When you reach the records below, output every one exactly as written but leave out any pictures.

SOURCE INFORMATION:
========
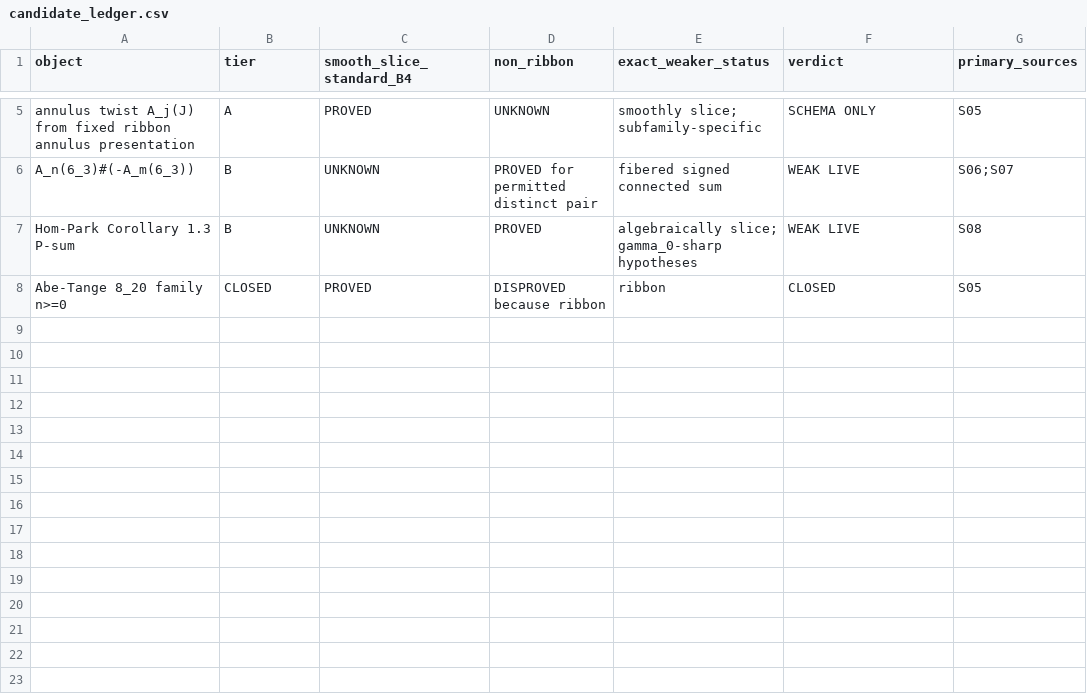
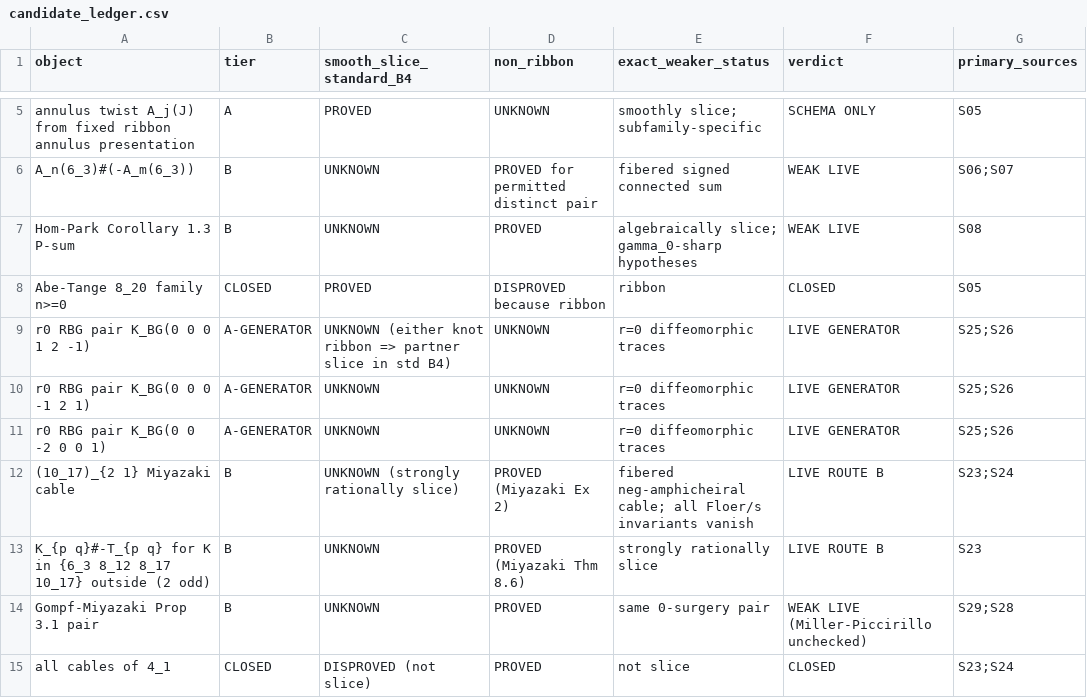
Before and after one commit to git-df-scott/SR-Foxy, a CSV file: candidate_ledger.csv, drawn as a sheet; only a part is shown, gaps mark what is left out.

```diff
--- a/candidate_ledger.csv
+++ b/candidate_ledger.csv
@@ -8 +8,8 @@ Hom-Park Corollary 1.3 P-sum,B,UNKNOWN,PROVED,"algebraically slice; gamma_0-shar
 Abe-Tange 8_20 family n>=0,CLOSED,PROVED,DISPROVED because ribbon,ribbon,CLOSED,"S05"
+r0 RBG pair K_BG(0 0 0 1 2 -1),A-GENERATOR,UNKNOWN (either knot ribbon => partner slice in std B4),UNKNOWN,"r=0 diffeomorphic traces",LIVE GENERATOR,"S25;S26"
+r0 RBG pair K_BG(0 0 0 -1 2 1),A-GENERATOR,UNKNOWN,UNKNOWN,"r=0 diffeomorphic traces",LIVE GENERATOR,"S25;S26"
+r0 RBG pair K_BG(0 0 -2 0 0 1),A-GENERATOR,UNKNOWN,UNKNOWN,"r=0 diffeomorphic traces",LIVE GENERATOR,"S25;S26"
+(10_17)_{2 1} Miyazaki cable,B,UNKNOWN (strongly rationally slice),PROVED (Miyazaki Ex 2),"fibered neg-amphicheiral cable; all Floer/s invariants vanish",LIVE ROUTE B,"S23;S24"
+K_{p q}#-T_{p q} for K in {6_3 8_12 8_17 10_17} outside (2 odd),B,UNKNOWN,PROVED (Miyazaki Thm 8.6),"strongly rationally slice",LIVE ROUTE B,"S23"
+Gompf-Miyazaki Prop 3.1 pair,B,UNKNOWN,PROVED,"same 0-surgery pair",WEAK LIVE (Miller-Piccirillo unchecked),"S29;S28"
+all cables of 4_1,CLOSED,DISPROVED (not slice),PROVED,not slice,CLOSED,"S23;S24"
```
Also changed, not shown: obstruction_matrix.csv, 11 other files.
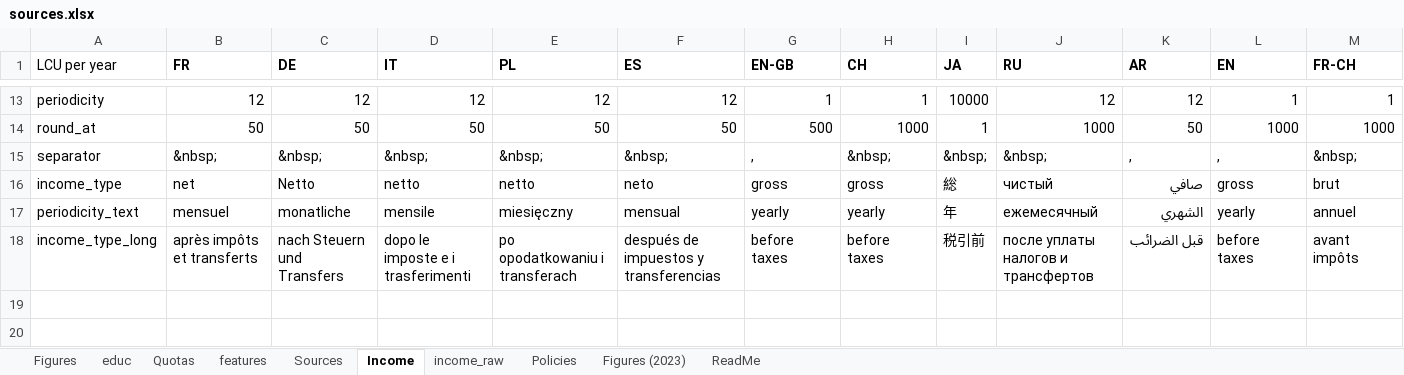
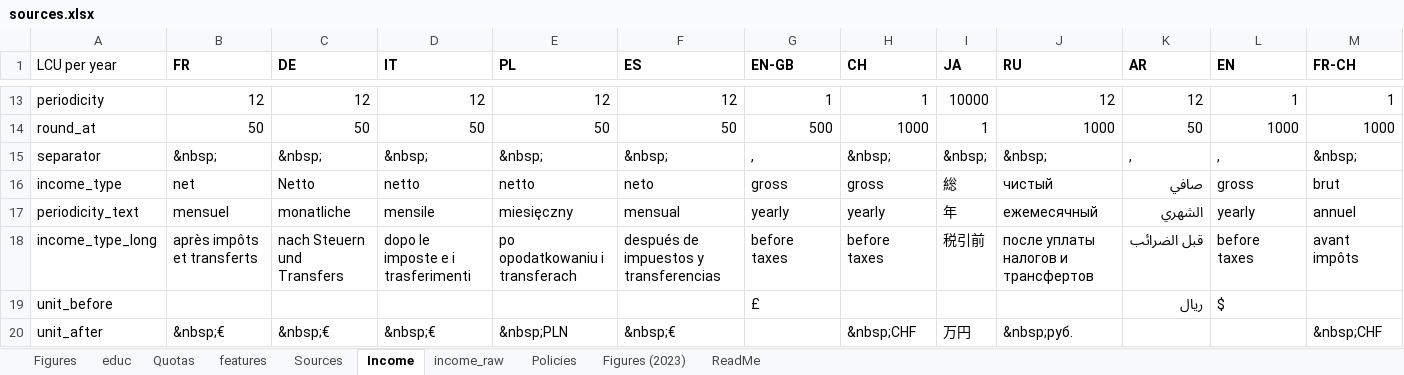
Before and after one commit to bixiou/robustness_global_redistr, an Excel workbook: questionnaire/sources.xlsx, sheet Income, drawn as a sheet; only a part is shown, gaps mark what is left out; values as stored, in another font and other column widths than the file's, no borders; rows hold the shown columns only; the diff names each change by its address in the sheet, - before the commit and + after, or states it on an @@ line.

Commit message:
questionnaire

```diff
--- a/questionnaire/sources.xlsx (sheet Income)
+++ b/questionnaire/sources.xlsx (sheet Income)
+row 19: unit_before |  |  |  |  |  | £ |  |  |  | ريال | $
+row 20: unit_after | &nbsp;€ | &nbsp;€ | &nbsp;€ | &nbsp;PLN | &nbsp;€ |  | &nbsp;CHF | 万円 | &nbsp;руб. |  |  | &nbsp;CHF
```
Also changed, not shown: sheet Policies, 9 other files.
========
RESULT:
Before and after one commit to git-df-scott/SR-Foxy, a CSV file: candidate_ledger.csv, drawn as a sheet; only a part is shown, gaps mark what is left out.

```diff
--- a/candidate_ledger.csv
+++ b/candidate_ledger.csv
@@ -8 +8,8 @@ Hom-Park Corollary 1.3 P-sum,B,UNKNOWN,PROVED,"algebraically slice; gamma_0-shar
 Abe-Tange 8_20 family n>=0,CLOSED,PROVED,DISPROVED because ribbon,ribbon,CLOSED,"S05"
+r0 RBG pair K_BG(0 0 0 1 2 -1),A-GENERATOR,UNKNOWN (either knot ribbon => partner slice in std B4),UNKNOWN,"r=0 diffeomorphic traces",LIVE GENERATOR,"S25;S26"
+r0 RBG pair K_BG(0 0 0 -1 2 1),A-GENERATOR,UNKNOWN,UNKNOWN,"r=0 diffeomorphic traces",LIVE GENERATOR,"S25;S26"
+r0 RBG pair K_BG(0 0 -2 0 0 1),A-GENERATOR,UNKNOWN,UNKNOWN,"r=0 diffeomorphic traces",LIVE GENERATOR,"S25;S26"
+(10_17)_{2 1} Miyazaki cable,B,UNKNOWN (strongly rationally slice),PROVED (Miyazaki Ex 2),"fibered neg-amphicheiral cable; all Floer/s invariants vanish",LIVE ROUTE B,"S23;S24"
+K_{p q}#-T_{p q} for K in {6_3 8_12 8_17 10_17} outside (2 odd),B,UNKNOWN,PROVED (Miyazaki Thm 8.6),"strongly rationally slice",LIVE ROUTE B,"S23"
+Gompf-Miyazaki Prop 3.1 pair,B,UNKNOWN,PROVED,"same 0-surgery pair",WEAK LIVE (Miller-Piccirillo unchecked),"S29;S28"
+all cables of 4_1,CLOSED,DISPROVED (not slice),PROVED,not slice,CLOSED,"S23;S24"
```
Also changed, not shown: obstruction_matrix.csv, 11 other files.
Before and after one commit to bixiou/robustness_global_redistr, an Excel workbook: questionnaire/sources.xlsx, sheet Income, drawn as a sheet; only a part is shown, gaps mark what is left out; values as stored, in another font and other column widths than the file's, no borders; rows hold the shown columns only; the diff names each change by its address in the sheet, - before the commit and + after, or states it on an @@ line.

Commit message:
questionnaire

```diff
--- a/questionnaire/sources.xlsx (sheet Income)
+++ b/questionnaire/sources.xlsx (sheet Income)
+row 19: unit_before |  |  |  |  |  | £ |  |  |  | ريال | $
+row 20: unit_after | &nbsp;€ | &nbsp;€ | &nbsp;€ | &nbsp;PLN | &nbsp;€ |  | &nbsp;CHF | 万円 | &nbsp;руб. |  |  | &nbsp;CHF
```
Also changed, not shown: sheet Policies, 9 other files.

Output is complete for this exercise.